*** LISTED RECORDS

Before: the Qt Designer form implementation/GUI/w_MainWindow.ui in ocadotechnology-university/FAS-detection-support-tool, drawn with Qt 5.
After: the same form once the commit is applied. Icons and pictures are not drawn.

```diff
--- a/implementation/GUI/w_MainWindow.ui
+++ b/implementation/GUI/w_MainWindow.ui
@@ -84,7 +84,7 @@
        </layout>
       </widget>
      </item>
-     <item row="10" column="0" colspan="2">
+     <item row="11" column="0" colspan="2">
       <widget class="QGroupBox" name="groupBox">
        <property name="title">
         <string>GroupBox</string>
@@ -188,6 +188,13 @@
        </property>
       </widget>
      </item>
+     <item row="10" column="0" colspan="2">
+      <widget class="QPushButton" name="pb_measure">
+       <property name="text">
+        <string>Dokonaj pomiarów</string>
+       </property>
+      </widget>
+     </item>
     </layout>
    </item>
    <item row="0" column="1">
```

******

_REQUIRED ACTION_
Write out the complete listing above, exactly as it reads.

_EXPECTED OUTPUT_
Before: the Qt Designer form implementation/GUI/w_MainWindow.ui in ocadotechnology-university/FAS-detection-support-tool, drawn with Qt 5.
After: the same form once the commit is applied. Icons and pictures are not drawn.

```diff
--- a/implementation/GUI/w_MainWindow.ui
+++ b/implementation/GUI/w_MainWindow.ui
@@ -84,7 +84,7 @@
        </layout>
       </widget>
      </item>
-     <item row="10" column="0" colspan="2">
+     <item row="11" column="0" colspan="2">
       <widget class="QGroupBox" name="groupBox">
        <property name="title">
         <string>GroupBox</string>
@@ -188,6 +188,13 @@
        </property>
       </widget>
      </item>
+     <item row="10" column="0" colspan="2">
+      <widget class="QPushButton" name="pb_measure">
+       <property name="text">
+        <string>Dokonaj pomiarów</string>
+       </property>
+      </widget>
+     </item>
     </layout>
    </item>
    <item row="0" column="1">
```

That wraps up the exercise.